As I suspected, everyone managed to figure out what type of animal this is, since these teeth are quite distinctive (as mammal teeth often are).
To start with, there are canines and incisors in the premaxilla (the top jaw). These are missing from things like cows, sheep and deer. So it’s not one of them. The premolars are adapted to grinding rather than cutting, so it’s not some kind of pig or carnivore.
The molar teeth are low-crowned, unlike the teeth of grazers like horses which are high crowned, to cope with the wear and tear of silica-toughened grasses. This suggests an animal that browses on softer vegetation. Also, the lophs (those ridges of enamel that join the tooth cusps) are well defined and quite distinctive in their shape. That rules out most other herbivores, including the camels and their relatives.

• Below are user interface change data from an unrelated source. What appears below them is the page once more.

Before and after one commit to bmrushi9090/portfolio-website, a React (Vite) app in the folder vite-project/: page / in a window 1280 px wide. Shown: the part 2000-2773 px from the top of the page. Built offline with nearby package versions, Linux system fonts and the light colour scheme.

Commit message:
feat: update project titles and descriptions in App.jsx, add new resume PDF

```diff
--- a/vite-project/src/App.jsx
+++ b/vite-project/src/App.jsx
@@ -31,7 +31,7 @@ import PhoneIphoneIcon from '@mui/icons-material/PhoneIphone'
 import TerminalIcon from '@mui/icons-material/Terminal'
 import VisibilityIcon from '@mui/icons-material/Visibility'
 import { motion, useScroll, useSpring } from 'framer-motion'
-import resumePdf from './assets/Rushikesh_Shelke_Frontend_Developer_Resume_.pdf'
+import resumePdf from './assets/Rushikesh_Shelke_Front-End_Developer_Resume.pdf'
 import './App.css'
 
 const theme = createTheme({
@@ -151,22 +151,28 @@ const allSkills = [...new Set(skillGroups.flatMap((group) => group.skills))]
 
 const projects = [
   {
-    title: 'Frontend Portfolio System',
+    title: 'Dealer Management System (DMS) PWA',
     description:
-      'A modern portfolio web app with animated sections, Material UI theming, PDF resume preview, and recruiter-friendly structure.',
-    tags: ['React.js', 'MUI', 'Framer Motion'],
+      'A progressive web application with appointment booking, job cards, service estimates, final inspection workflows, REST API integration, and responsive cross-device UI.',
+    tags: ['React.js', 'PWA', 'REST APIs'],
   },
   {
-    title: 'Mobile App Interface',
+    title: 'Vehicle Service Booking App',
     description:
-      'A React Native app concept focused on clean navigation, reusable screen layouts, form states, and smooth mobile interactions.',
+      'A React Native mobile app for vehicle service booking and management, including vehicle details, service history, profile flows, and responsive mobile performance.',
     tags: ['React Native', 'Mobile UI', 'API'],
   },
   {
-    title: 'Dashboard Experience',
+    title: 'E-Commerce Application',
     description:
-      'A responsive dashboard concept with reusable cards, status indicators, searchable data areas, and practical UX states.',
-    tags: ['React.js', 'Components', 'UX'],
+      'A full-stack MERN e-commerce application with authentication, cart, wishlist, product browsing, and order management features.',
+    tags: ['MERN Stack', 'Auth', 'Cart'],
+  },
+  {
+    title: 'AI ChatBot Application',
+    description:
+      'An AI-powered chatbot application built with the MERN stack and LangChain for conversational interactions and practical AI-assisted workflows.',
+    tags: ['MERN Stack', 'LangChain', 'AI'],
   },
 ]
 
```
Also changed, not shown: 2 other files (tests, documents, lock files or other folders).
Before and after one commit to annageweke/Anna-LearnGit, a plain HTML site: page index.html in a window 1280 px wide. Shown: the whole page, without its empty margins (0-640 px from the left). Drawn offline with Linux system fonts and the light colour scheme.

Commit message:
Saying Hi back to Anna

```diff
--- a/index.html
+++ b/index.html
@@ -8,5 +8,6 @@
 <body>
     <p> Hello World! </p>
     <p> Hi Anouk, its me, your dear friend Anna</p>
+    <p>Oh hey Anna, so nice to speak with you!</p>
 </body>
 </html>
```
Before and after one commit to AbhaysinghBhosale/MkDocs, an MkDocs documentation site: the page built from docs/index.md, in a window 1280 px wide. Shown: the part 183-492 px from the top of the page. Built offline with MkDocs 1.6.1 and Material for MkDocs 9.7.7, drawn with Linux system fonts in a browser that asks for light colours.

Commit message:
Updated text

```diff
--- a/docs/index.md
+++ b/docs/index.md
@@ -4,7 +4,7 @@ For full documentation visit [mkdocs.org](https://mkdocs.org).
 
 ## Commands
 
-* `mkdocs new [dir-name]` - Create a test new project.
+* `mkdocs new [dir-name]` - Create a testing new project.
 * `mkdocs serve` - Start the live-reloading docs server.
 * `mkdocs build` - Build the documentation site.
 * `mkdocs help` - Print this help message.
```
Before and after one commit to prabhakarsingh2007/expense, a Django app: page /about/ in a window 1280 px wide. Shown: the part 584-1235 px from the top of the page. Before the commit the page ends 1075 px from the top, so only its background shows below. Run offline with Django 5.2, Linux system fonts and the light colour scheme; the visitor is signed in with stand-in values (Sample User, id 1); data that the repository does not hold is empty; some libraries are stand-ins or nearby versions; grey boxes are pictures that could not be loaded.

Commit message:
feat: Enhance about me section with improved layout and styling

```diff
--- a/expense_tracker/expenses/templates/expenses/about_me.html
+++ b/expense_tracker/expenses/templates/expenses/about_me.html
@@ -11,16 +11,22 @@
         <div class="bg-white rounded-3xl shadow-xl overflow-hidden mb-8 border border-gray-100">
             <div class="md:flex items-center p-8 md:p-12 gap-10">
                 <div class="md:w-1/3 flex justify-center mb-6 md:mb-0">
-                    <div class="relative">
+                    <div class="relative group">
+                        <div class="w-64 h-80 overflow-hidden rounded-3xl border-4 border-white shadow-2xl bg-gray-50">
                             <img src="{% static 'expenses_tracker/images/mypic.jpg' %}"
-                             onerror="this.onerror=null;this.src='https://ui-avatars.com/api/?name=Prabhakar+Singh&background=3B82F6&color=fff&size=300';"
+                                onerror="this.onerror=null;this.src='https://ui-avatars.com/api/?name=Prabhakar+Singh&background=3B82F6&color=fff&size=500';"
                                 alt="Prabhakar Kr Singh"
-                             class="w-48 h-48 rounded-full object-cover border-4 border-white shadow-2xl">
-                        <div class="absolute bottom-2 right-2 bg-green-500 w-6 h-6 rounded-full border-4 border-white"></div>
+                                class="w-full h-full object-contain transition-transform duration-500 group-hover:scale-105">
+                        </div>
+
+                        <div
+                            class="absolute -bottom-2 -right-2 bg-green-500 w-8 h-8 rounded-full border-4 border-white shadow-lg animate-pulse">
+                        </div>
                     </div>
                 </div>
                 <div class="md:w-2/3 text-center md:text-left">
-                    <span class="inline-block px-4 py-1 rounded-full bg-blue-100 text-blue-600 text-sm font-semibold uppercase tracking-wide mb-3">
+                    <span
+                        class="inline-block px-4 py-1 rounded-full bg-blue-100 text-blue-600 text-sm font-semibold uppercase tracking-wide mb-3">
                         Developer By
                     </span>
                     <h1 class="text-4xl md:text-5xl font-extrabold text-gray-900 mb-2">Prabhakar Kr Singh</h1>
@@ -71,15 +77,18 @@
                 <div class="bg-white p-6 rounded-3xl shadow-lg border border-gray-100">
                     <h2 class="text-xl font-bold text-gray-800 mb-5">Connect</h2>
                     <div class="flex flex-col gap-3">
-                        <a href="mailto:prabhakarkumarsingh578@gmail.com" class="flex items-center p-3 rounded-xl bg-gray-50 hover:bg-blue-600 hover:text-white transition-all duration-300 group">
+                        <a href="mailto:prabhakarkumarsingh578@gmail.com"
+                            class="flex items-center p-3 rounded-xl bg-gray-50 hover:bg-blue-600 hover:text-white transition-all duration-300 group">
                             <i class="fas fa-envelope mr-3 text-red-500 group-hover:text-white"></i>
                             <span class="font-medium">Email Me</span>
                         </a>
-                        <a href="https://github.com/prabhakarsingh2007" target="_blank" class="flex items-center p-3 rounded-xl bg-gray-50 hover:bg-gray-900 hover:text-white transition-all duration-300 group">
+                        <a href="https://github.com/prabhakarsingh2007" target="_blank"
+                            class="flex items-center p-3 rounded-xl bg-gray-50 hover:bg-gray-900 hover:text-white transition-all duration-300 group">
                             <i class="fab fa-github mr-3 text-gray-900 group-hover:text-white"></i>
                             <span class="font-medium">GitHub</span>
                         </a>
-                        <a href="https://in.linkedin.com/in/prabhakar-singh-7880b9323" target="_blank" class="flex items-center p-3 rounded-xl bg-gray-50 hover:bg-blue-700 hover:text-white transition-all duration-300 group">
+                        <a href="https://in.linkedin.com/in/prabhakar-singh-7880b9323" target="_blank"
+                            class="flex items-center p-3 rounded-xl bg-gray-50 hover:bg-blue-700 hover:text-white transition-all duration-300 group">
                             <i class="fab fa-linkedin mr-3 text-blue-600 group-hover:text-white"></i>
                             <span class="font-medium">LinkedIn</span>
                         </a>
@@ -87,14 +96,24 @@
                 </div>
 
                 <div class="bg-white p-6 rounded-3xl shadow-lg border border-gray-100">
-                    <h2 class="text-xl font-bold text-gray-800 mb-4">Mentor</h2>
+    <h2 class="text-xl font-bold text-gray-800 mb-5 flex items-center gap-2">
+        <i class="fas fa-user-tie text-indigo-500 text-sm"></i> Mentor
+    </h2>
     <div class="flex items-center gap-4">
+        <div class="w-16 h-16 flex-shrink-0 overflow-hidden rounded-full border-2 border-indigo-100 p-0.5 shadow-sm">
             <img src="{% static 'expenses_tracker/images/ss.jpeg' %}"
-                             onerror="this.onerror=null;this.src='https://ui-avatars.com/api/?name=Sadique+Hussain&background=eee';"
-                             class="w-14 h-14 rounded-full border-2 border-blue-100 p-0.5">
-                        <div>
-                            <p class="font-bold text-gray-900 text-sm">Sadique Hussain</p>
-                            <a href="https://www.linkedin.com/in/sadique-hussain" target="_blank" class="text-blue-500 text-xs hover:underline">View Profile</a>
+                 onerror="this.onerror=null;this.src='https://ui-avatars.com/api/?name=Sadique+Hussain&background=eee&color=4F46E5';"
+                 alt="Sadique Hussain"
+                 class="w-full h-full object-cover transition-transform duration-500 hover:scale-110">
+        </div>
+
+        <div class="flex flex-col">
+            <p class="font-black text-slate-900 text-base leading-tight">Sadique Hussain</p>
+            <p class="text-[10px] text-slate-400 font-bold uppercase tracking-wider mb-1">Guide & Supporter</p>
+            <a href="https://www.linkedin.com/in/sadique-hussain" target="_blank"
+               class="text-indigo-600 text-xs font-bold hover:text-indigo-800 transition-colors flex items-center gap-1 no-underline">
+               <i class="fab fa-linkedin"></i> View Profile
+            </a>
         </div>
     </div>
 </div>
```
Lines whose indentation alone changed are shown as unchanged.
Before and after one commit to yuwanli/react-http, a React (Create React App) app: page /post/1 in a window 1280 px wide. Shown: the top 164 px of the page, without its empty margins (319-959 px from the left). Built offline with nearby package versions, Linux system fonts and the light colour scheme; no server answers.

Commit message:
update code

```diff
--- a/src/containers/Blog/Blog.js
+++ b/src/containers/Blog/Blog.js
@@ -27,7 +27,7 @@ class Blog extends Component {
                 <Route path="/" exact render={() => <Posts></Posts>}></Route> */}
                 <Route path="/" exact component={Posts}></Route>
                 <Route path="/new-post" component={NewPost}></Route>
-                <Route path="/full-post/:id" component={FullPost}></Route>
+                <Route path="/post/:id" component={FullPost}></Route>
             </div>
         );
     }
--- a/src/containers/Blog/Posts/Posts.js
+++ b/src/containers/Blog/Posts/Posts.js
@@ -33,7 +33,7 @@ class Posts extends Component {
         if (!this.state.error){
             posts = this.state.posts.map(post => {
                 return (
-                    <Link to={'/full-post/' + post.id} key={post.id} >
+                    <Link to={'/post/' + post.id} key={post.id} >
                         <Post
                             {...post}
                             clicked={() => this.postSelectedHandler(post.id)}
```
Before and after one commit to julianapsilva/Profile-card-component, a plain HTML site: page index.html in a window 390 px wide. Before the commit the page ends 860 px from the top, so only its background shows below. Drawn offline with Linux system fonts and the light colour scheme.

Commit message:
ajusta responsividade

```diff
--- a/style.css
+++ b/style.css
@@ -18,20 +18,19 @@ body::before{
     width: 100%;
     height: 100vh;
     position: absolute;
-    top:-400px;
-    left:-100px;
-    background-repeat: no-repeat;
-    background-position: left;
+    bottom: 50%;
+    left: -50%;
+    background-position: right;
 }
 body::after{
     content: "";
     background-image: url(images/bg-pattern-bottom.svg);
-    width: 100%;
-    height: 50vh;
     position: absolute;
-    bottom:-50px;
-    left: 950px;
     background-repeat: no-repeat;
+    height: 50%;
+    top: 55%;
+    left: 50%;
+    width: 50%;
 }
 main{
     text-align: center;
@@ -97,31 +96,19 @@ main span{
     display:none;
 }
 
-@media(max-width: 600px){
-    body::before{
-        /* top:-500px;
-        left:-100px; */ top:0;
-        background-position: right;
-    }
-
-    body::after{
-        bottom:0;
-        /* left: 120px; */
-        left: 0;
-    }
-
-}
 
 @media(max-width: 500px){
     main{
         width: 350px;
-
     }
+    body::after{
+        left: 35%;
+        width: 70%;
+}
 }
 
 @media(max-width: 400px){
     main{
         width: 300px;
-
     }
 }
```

It turns out that this is a species that I’ve featured on the blog before (although it was almost 11 years ago!) Not a Baird’s Tapir as most people thought, but a Malayan Tapir Tapirus indicus Desmarest, 1819.
I think it’s understandable that nobody got the correct species, since the specimen is a subadult (check out the molar in the jaw that’s still developing) which will somewhat alter the proportions compared to an an adult – especially considering the photos I gave you were restricted to the teeth and missed all the useful features of the rest of the skull.
So well done to everyone who worked out that the teeth belonged to a tapir!
So were there any species specific characters in the phots you provided?